Generally, the RIAA and similar have a company that trolls for music to download. (There’s some controversy about this too, because in some jurisdictions to collect evidence for a lawsuit etc. you need to be a liensed private investigator, which this company was not.) They download stuff, collect the names of the files and IP addresses, and pass it on to the RIAA (or for movies, the MPAA).
In recent cases, some law firms have taken it upon themselves to chase down copyright holders and offer to sue on their behalf. One law firm in DC, IIRC, has sued thousands of John Does all over the country with one court case.
So almost never do they sue for downloads - just for uploads. Of course, for items like movies, where you use bit torrent, you are sharing for others to upload while you download. Even programs like Limewire will put your downloads into your share folder, so you may be sharing anyway; some of the programs indexed your entire drive to share all mp3’s unless you changed the settings. So you may be sharing unintentionally. That does not matter.
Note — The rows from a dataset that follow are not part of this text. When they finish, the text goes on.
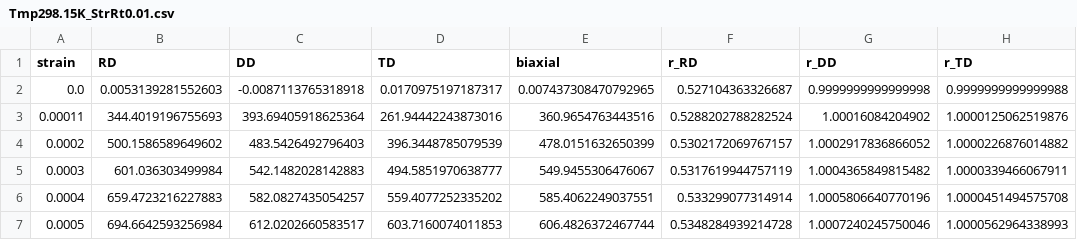
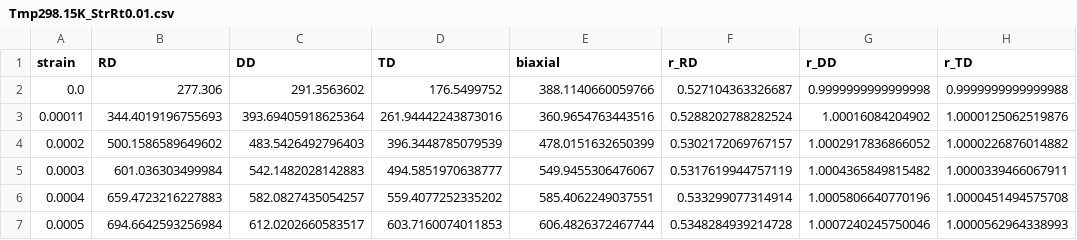
Before and after one commit to meiannnnn/coe-final-project, a CSV file: inp_file/Tmp298.15K_StrRt0.01.csv, drawn as a sheet; only a part is shown.

```diff
--- a/inp_file/Tmp298.15K_StrRt0.01.csv
+++ b/inp_file/Tmp298.15K_StrRt0.01.csv
@@ -1,3 +1,3 @@
 strain,RD,DD,TD,biaxial,r_RD,r_DD,r_TD
-0.0,0.0053139281552603,-0.0087113765318918,0.0170975197187317,0.007437308470792965,0.527104363326687,0.9999999999999998,0.9999999999999988
+0.0,277.306,291.3563602,176.5499752,388.1140660059766,0.527104363326687,0.9999999999999998,0.9999999999999988
 0.00011,344.4019196755693,393.69405918625364,261.94442243873016,360.9654763443516,0.5288202788282524,1.00016084204902,1.0000125062519876
```
Also changed, not shown: extended_curve/Tmp298.15K_StrRt0.001_RD.csv, extended_curve/Tmp298.15K_StrRt0.1_RD.csv, 33 other files.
The RIAA etc. operate an extortion racket where they ask the ISP for who owns that IP record. Often, this is reliable information, so it’s not very often they sue a dead person, or a grandmother for downloading rap music. They offer a deal - pay us now, or go to court. As mentioned above, $3000 is a lot of money, but the current laws have been bought and paid for by RIAA/MPAA lobbyists and the penalties can add up to hundreds of thousands of dollars, plus tens of thousands for a lawyer (whether you win or not).
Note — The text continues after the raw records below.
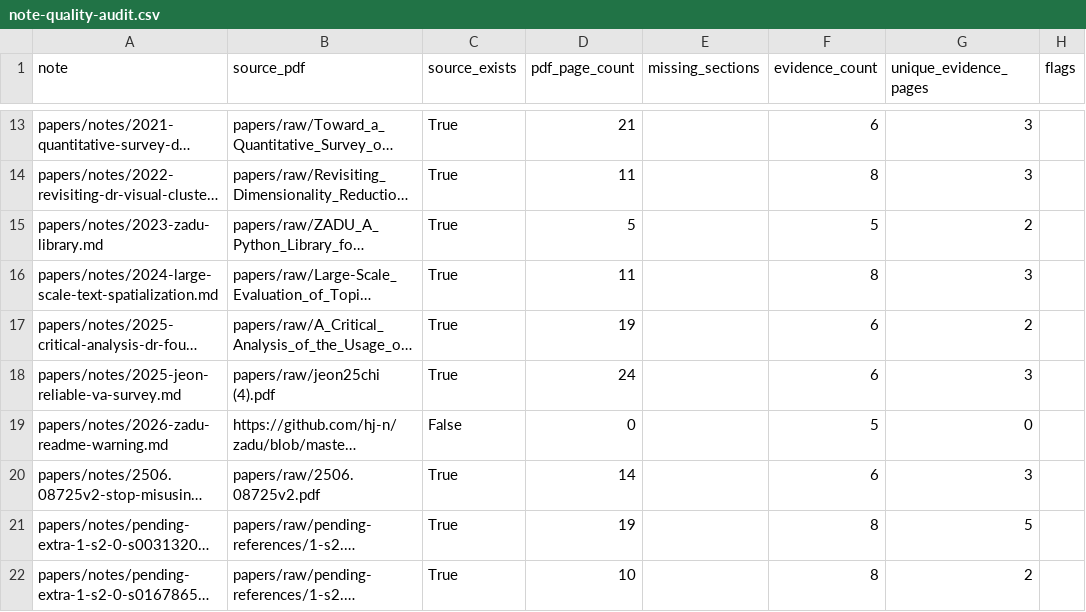
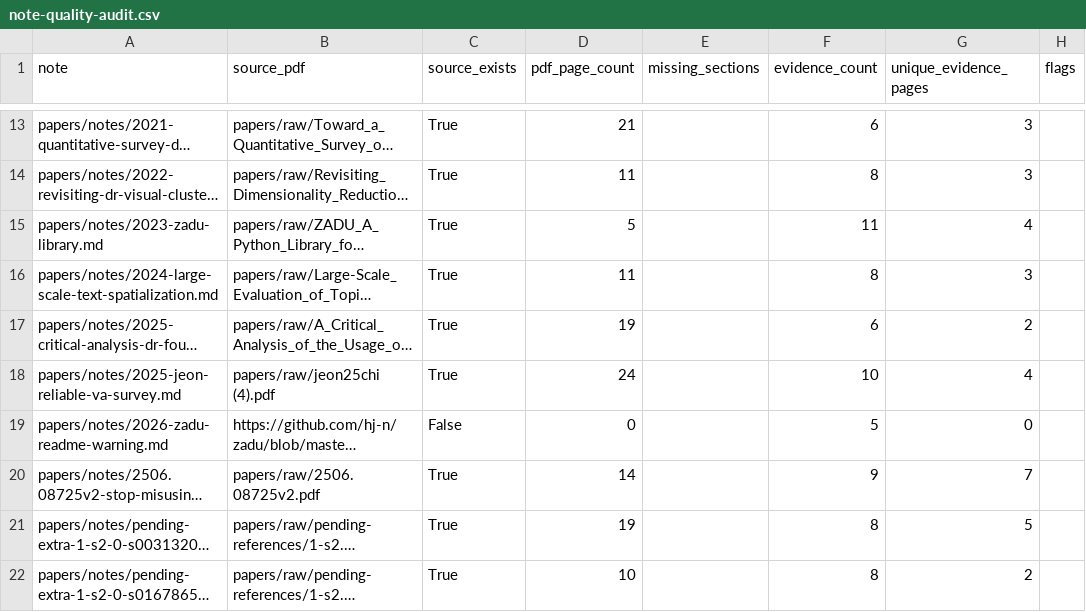
Before and after one commit to hj-n/dr-knowledge-base, a CSV file: builder/evidence/note-quality-audit.csv, drawn as a sheet; only a part is shown, gaps mark what is left out; long unchanged cells end in …; the diff names each change by its address in the sheet, - before the commit and + after, or states it on an @@ line.

```diff
--- a/builder/evidence/note-quality-audit.csv
+++ b/builder/evidence/note-quality-audit.csv
-F15 (evidence_count): 5
+F15 (evidence_count): 11
-G15 (unique_evidence_pages): 2
+G15 (unique_evidence_pages): 4
-F18 (evidence_count): 6
+F18 (evidence_count): 10
-G18 (unique_evidence_pages): 3
+G18 (unique_evidence_pages): 4
-F20 (evidence_count): 6
+F20 (evidence_count): 9
-G20 (unique_evidence_pages): 3
+G20 (unique_evidence_pages): 7
```
Also changed, not shown: builder/evidence/note-pdf-grounding-summary.csv, builder/evidence/note-pdf-grounding.csv, 25 other files.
SOme ISP’s fight back and demand a subpoena to release your name. No problem, they file a “John Doe” suit - as mentioned above, they file one case ($350 for one filing fee) for thousands of Does together. A tame judge will sign the subpoena and they ask the ISP for your name, then drop the one Doe suit and refile against just you, and a couple hundred others whose names they got. If they had to file individually for every Doe at $350 then the extortion might not pay; but in blatant violation of civil procedure, most judges have not called them on this.
Once you are named, if you do not show up in court they get a summary judgement - you must pay, without the effort of them actually prsenting much of a case. If you fight back (Google “Jammie Thomas”) then they can do discovery, and this is when they can ask to see examine your hard drive etc. This is discovery for a civil suit, not the FBI breaking into your house and grabbing things. Ms. Thomas was blatantly guilty, but lied, wiped her hard drive, etc. They have date stamps, they can tell if the music was downloaded or ripped, and if it is different from what they downloaded. Keep in mind the “Oscar Wilde principle” - if you are guilty, it’s pretty stupid to demand to go to court. The only thing holding back Ms. Thomas now is that the judge has felt that hundreds of thousants in fines is inappropriate, despite what the law says.
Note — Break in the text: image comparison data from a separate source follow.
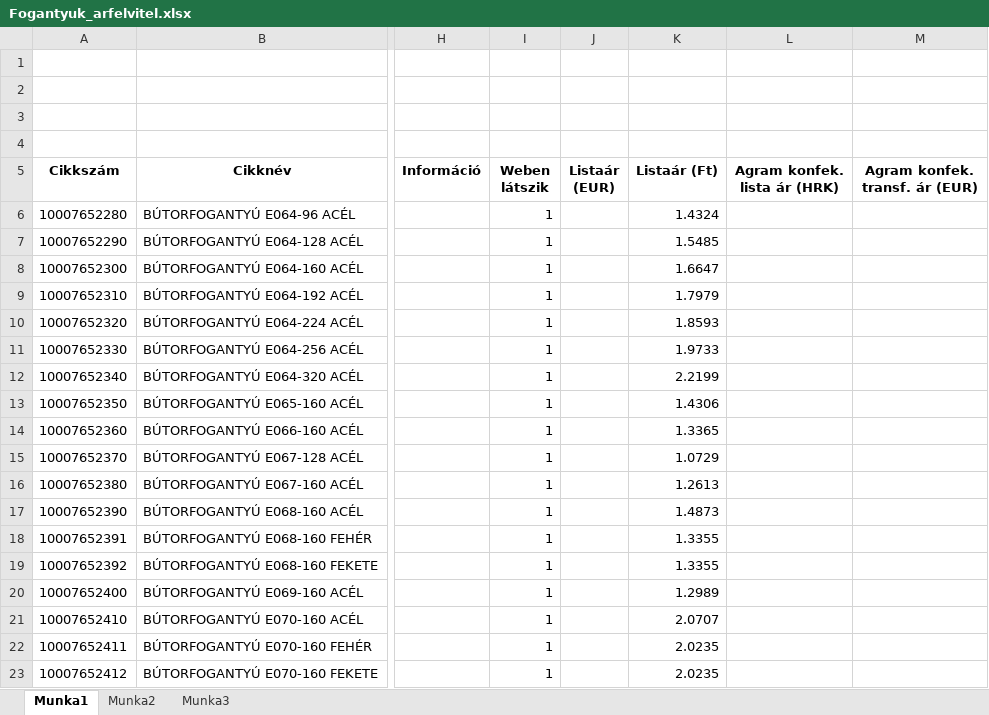
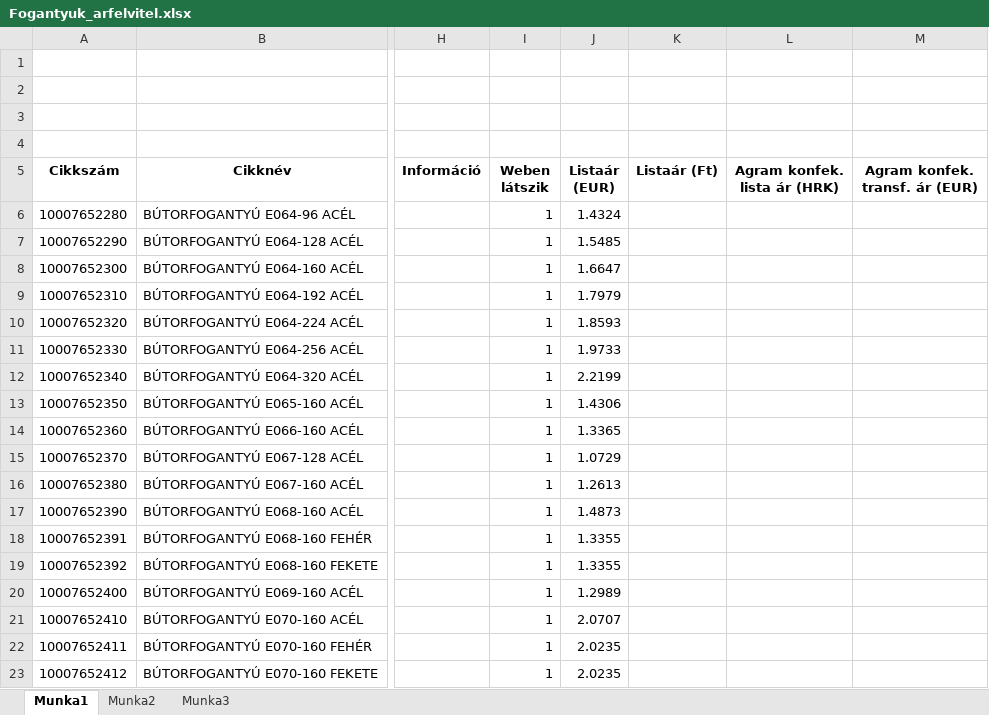
Before and after one commit to csv77/Price-Update, an Excel workbook: Fogantyuk_arfelvitel.xlsx, sheet Munka1, drawn as a sheet; only a part is shown, gaps mark what is left out; values as stored, in another font and other column widths than the file's, no borders; the diff covers the shown part only; the diff names each change by its address in the sheet, - before the commit and + after, or states it on an @@ line.

Commit message:
commit Price Update

```diff
--- a/Fogantyuk_arfelvitel.xlsx (sheet Munka1)
+++ b/Fogantyuk_arfelvitel.xlsx (sheet Munka1)
-J6 (Listaár (EUR)): (empty)
+J6 (Listaár (EUR)): 1.4324
-K6 (Listaár (Ft)): 1.4324
+K6 (Listaár (Ft)): (empty)
-J7 (Listaár (EUR)): (empty)
+J7 (Listaár (EUR)): 1.5485
-K7 (Listaár (Ft)): 1.5485
+K7 (Listaár (Ft)): (empty)
-J8 (Listaár (EUR)): (empty)
+J8 (Listaár (EUR)): 1.6647
-K8 (Listaár (Ft)): 1.6647
+K8 (Listaár (Ft)): (empty)
-J9 (Listaár (EUR)): (empty)
+J9 (Listaár (EUR)): 1.7979
-K9 (Listaár (Ft)): 1.7979
+K9 (Listaár (Ft)): (empty)
-J10 (Listaár (EUR)): (empty)
+J10 (Listaár (EUR)): 1.8593
-K10 (Listaár (Ft)): 1.8593
+K10 (Listaár (Ft)): (empty)
-J11 (Listaár (EUR)): (empty)
+J11 (Listaár (EUR)): 1.9733
-K11 (Listaár (Ft)): 1.9733
+K11 (Listaár (Ft)): (empty)
-J12 (Listaár (EUR)): (empty)
+J12 (Listaár (EUR)): 2.2199
-K12 (Listaár (Ft)): 2.2199
+K12 (Listaár (Ft)): (empty)
-J13 (Listaár (EUR)): (empty)
+J13 (Listaár (EUR)): 1.4306
-K13 (Listaár (Ft)): 1.4306
+K13 (Listaár (Ft)): (empty)
-J14 (Listaár (EUR)): (empty)
+J14 (Listaár (EUR)): 1.3365
-K14 (Listaár (Ft)): 1.3365
+K14 (Listaár (Ft)): (empty)
-J15 (Listaár (EUR)): (empty)
+J15 (Listaár (EUR)): 1.0729
-K15 (Listaár (Ft)): 1.0729
+K15 (Listaár (Ft)): (empty)
-J16 (Listaár (EUR)): (empty)
+J16 (Listaár (EUR)): 1.2613
-K16 (Listaár (Ft)): 1.2613
+K16 (Listaár (Ft)): (empty)
-J17 (Listaár (EUR)): (empty)
+J17 (Listaár (EUR)): 1.4873
-K17 (Listaár (Ft)): 1.4873
+K17 (Listaár (Ft)): (empty)
-J18:J19 (Listaár (EUR)): (empty)
+J18:J19 (Listaár (EUR)): 1.3355
-K18:K19 (Listaár (Ft)): 1.3355
+K18:K19 (Listaár (Ft)): (empty)
-J20 (Listaár (EUR)): (empty)
+J20 (Listaár (EUR)): 1.2989
-K20 (Listaár (Ft)): 1.2989
+K20 (Listaár (Ft)): (empty)
-J21 (Listaár (EUR)): (empty)
+J21 (Listaár (EUR)): 2.0707
-K21 (Listaár (Ft)): 2.0707
+K21 (Listaár (Ft)): (empty)
-J22:J23 (Listaár (EUR)): (empty)
+J22:J23 (Listaár (EUR)): 2.0235
-K22:K23 (Listaár (Ft)): 2.0235
+K22:K23 (Listaár (Ft)): (empty)
```
Also changed, not shown: 40 edited cells elsewhere in this sheet.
Keep in mind this is a civil lawsuit, not a criminal trial. (Although they have recently bought an paid for the congresscritters to make such action criminal, thereby empowering the FBI to do their investigations for them for free.) In a civil trial, it’s whoever has the preponderance of evidence. They don’t have to prove beyond reasonable doubt you did it. They just have to prove you did so better than you can prove you didn’t. In civil suits, judges have seen ever weasel story - the “but I didn’t” convoluted excuses you pulled on your parents or teacher won’t work on the judge.
Child porn is a different matter - anything sexual and under 18 is a criminal offense (and if you are not sure it qualifies, do you want a public trial to find out for sure?) with severe consequences, inculding registering as a sex offender for the rest of your life.